Photo Credit: John D. Wilson

SCIENTIFIC NAME: Nerodia rhombifer
STATUS: Fairly common to common in western portions of Coastal Plain, extending eastward along Tennessee and Tallapoosa drainages to Macon County. Low Conservation Concern. 
DESCRIPTION: Diamondback water snakes (Nerodia rhombifer) are relatively large, thick bodied snakes. Adult body lengths usually range from 3 to 5 feet. They are greenish-brown to brown in color with dark blotches down their backs. The dark blotches are connected on the sides by alternating dark bars thus forming the diamond-shaped patterns for which the snakes are named. The bellies of diamondback water snakes are yellow with dark spots. Their scales are keeled, which means that they are rough. Like most other North American water snakes, diamondback water snakes are extremely aggressive and will bite hard and repeatedly if cornered. These snakes are non-venomous, however, so their bite is relatively harmless (other than a few scratches and the possibility of infection). Diamondback water snakes often are confused with the venomous, but more docile, cottonmouth, a.k.a. water moccasin (Agkistrodon piscivorus), and are killed needlessly.

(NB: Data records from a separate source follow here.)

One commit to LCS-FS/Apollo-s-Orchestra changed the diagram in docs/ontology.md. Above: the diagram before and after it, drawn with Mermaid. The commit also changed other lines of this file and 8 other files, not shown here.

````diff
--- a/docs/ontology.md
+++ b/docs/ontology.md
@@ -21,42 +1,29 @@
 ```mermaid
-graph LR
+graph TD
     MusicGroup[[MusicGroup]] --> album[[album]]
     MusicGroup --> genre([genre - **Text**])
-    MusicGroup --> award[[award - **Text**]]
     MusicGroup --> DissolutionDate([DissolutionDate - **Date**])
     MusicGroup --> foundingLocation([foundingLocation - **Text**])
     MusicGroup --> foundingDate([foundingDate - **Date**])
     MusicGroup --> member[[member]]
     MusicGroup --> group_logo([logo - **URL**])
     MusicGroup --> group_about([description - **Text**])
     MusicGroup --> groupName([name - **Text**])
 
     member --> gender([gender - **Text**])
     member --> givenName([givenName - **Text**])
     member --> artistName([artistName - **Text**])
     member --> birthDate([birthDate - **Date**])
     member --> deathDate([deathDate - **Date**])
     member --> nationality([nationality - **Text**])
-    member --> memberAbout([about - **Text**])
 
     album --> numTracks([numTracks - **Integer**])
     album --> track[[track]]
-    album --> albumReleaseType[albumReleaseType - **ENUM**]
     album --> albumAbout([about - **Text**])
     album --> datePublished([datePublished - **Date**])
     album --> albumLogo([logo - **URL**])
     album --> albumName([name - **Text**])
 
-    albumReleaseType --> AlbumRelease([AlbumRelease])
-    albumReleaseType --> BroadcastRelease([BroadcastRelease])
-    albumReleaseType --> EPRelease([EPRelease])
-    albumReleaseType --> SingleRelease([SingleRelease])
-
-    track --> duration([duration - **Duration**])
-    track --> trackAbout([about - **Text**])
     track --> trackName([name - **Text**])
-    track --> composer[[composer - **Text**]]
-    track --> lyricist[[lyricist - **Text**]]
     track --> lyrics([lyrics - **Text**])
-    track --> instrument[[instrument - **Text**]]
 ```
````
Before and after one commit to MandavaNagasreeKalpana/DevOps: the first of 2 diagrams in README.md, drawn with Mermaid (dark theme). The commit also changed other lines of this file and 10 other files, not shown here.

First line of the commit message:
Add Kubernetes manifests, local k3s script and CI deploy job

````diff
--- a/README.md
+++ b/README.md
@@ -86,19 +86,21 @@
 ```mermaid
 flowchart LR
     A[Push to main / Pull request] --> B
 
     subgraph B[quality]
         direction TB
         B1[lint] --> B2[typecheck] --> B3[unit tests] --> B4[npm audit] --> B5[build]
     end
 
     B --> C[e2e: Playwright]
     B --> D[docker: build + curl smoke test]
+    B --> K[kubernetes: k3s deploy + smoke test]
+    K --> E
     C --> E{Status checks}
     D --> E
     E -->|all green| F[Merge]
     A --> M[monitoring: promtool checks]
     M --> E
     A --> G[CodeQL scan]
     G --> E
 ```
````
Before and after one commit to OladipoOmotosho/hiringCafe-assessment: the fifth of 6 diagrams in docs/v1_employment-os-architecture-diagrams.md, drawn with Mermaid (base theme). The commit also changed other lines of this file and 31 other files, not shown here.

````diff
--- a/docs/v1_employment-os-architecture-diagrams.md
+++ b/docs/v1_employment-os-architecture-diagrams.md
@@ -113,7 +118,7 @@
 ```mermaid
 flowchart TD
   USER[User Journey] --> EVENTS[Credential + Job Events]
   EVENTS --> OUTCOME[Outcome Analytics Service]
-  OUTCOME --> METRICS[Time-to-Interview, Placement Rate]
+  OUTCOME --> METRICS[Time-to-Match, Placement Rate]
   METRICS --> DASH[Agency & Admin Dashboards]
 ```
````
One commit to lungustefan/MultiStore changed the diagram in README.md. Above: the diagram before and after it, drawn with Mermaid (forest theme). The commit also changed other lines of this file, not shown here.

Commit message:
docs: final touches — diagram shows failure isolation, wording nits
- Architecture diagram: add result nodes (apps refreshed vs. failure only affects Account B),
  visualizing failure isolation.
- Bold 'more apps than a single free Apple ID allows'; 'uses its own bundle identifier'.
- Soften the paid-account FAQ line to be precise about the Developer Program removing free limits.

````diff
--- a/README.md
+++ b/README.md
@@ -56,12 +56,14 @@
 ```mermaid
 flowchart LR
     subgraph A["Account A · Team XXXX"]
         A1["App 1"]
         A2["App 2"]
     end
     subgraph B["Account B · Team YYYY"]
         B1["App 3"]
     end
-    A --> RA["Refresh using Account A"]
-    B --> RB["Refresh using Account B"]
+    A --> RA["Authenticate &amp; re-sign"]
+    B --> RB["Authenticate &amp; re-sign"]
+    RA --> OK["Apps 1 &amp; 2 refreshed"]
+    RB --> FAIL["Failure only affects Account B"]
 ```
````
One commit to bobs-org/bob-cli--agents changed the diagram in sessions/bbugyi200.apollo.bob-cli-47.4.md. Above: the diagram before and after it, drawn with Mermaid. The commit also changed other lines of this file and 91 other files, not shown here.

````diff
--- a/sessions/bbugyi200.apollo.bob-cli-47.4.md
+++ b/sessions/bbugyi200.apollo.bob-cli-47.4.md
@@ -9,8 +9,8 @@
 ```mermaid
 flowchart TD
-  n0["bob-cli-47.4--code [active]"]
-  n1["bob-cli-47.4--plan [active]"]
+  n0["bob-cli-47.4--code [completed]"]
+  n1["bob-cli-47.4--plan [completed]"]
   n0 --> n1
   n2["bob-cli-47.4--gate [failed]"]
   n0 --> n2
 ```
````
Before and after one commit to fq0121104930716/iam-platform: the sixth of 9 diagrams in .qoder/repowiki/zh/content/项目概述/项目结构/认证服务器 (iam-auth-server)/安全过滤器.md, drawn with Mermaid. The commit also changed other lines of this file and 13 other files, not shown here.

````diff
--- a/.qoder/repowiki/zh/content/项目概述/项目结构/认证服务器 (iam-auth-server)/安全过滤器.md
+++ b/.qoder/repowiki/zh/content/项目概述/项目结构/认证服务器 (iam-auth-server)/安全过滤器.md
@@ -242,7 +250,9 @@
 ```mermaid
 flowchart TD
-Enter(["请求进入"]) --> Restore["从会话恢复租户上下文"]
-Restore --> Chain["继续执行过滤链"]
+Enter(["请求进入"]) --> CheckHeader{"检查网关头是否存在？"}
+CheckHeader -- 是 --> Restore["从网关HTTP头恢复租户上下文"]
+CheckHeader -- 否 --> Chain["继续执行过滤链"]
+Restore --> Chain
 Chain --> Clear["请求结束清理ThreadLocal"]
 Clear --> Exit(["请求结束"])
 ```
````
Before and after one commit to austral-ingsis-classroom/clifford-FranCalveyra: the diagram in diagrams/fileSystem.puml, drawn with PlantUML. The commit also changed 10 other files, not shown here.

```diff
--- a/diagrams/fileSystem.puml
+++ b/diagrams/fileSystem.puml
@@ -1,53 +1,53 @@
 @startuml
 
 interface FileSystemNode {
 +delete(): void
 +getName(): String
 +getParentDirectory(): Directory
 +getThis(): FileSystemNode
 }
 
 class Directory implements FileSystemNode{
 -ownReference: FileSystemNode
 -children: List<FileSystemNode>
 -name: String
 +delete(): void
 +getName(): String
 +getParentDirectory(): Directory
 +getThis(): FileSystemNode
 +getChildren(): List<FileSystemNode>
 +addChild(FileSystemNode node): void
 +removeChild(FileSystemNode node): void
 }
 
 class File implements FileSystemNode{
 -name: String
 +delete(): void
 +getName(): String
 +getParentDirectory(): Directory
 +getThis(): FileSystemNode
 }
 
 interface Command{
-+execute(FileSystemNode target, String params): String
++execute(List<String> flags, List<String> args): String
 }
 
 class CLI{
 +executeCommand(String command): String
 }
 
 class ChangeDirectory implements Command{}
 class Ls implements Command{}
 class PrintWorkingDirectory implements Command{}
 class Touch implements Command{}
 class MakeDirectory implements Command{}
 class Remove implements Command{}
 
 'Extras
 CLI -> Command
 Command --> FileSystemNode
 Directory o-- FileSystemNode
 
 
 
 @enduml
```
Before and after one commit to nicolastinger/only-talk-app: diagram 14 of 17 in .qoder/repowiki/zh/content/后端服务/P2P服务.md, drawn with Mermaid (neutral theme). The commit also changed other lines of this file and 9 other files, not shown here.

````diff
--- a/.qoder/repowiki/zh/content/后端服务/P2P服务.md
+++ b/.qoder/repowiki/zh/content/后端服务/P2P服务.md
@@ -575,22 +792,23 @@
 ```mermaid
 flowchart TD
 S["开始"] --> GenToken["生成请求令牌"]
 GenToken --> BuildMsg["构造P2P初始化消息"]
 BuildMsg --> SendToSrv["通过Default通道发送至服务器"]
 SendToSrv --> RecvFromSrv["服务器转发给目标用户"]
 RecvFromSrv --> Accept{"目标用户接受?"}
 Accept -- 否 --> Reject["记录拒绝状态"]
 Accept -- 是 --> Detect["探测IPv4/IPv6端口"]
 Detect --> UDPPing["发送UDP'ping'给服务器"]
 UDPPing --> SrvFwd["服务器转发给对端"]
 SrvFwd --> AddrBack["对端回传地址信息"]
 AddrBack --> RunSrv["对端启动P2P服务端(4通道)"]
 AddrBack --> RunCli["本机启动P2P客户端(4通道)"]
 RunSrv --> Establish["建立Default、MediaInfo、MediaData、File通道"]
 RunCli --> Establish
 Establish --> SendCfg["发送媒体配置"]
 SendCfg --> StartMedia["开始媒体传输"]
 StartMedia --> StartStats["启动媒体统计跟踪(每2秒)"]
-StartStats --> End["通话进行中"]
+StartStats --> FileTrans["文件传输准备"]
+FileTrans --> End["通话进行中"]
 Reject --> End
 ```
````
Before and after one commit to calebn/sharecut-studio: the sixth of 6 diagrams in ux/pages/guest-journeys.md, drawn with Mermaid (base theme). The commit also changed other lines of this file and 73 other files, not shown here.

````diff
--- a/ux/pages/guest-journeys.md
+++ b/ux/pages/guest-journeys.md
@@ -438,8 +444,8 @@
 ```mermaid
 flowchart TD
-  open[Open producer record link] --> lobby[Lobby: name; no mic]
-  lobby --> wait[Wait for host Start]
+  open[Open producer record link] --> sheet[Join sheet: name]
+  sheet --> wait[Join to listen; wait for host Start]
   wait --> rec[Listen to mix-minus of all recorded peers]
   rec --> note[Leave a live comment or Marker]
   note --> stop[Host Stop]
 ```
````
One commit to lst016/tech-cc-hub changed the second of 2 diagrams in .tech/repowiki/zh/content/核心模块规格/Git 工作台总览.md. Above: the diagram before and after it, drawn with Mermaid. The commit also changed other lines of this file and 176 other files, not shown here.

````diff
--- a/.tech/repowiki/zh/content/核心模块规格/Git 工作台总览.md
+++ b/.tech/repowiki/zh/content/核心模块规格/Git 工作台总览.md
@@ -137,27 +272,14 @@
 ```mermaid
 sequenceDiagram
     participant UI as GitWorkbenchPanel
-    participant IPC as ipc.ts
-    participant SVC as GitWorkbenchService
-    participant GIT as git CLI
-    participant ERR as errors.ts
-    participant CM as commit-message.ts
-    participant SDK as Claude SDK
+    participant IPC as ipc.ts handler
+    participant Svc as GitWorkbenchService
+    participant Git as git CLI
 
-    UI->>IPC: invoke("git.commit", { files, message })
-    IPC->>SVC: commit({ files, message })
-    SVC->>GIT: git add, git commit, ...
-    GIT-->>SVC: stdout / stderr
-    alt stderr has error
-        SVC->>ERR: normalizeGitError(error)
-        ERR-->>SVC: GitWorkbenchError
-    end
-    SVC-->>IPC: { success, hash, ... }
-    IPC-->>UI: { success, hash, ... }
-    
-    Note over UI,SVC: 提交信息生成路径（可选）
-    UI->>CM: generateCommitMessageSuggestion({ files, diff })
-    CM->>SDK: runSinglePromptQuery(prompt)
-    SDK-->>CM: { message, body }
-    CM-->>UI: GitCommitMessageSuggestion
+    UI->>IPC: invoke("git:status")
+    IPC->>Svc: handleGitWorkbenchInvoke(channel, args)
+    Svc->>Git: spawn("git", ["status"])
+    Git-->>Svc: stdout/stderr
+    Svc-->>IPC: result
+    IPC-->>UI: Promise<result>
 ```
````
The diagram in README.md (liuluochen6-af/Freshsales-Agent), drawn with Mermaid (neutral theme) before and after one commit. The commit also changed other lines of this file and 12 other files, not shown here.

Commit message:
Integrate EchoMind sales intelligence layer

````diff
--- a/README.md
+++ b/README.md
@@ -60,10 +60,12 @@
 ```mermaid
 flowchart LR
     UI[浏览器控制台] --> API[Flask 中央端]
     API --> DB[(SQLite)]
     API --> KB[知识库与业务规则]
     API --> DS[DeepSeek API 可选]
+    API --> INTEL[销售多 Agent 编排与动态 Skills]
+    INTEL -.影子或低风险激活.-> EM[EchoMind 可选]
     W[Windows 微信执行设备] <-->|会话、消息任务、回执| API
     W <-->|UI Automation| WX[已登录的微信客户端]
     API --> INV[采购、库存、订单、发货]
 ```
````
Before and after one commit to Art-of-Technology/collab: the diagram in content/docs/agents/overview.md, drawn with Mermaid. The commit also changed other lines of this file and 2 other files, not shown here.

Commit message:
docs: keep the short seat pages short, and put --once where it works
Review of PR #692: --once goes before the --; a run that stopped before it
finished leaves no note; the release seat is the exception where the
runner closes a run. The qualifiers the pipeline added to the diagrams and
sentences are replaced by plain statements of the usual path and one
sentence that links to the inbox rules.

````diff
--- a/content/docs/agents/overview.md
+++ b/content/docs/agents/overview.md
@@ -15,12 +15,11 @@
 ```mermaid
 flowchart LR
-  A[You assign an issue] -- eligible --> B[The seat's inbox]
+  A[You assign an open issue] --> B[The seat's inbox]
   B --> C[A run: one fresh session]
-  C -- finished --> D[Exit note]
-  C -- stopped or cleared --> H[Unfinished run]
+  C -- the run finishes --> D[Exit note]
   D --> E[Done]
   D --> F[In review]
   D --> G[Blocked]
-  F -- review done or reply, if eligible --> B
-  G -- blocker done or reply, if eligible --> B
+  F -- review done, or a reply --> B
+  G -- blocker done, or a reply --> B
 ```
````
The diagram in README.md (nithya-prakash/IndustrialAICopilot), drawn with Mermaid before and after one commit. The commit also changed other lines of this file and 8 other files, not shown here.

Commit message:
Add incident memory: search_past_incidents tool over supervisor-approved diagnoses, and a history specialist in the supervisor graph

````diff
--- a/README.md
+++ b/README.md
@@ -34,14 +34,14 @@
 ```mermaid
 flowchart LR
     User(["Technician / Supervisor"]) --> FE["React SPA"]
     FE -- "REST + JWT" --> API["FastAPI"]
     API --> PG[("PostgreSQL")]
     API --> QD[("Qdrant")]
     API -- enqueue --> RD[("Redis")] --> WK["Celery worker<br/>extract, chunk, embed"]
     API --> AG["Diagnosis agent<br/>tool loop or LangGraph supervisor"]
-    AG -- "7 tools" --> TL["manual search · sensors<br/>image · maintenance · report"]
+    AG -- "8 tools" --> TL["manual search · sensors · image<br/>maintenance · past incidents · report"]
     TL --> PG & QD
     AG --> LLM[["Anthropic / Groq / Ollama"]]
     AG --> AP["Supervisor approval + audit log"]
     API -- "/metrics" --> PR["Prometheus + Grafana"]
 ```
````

DISTRIBUTION: Populations of diamondback water snakes are concentrated primarily in and around the Mississippi River drainage, but their range extends north to southern Illinois and Indiana, west to Texas, Mexico, and Oklahoma, and eastward into Alabama. In Alabama they are most often found in the Tombigbee and Black Warrior river watersheds in the western half of the state. 
HABITAT: Diamondback water snakes, as their name suggests, inhabit aquatic environments such as rivers, lakes, ponds, marshes, swamps, streams, canals, ditches, and creeks. 
FEEDING HABITS: Diamondback water snakes are diurnal hunters, feeding primarily during daylight hours. They feed on a variety of aquatic species including frogs, toads, tadpoles, small fish, minnows, salamanders, and crayfish. They readily feed on carrion as well. 
LIFE HISTORY AND ECOLOGY: Diamondback water snakes breed in the spring and the females give birth to 14-62 live young from August to October. 
Cognant, R., and J. T. Collins. 1998.  Reptiles and Amphibians Eastern/Central North America. Houghton
and Mifflin Co., Boston, MA. 616 pp.
AUTHOR: Chas Moore, Wildlife Biologist, Alabama Division of Wildlife and Freshwater Fisheries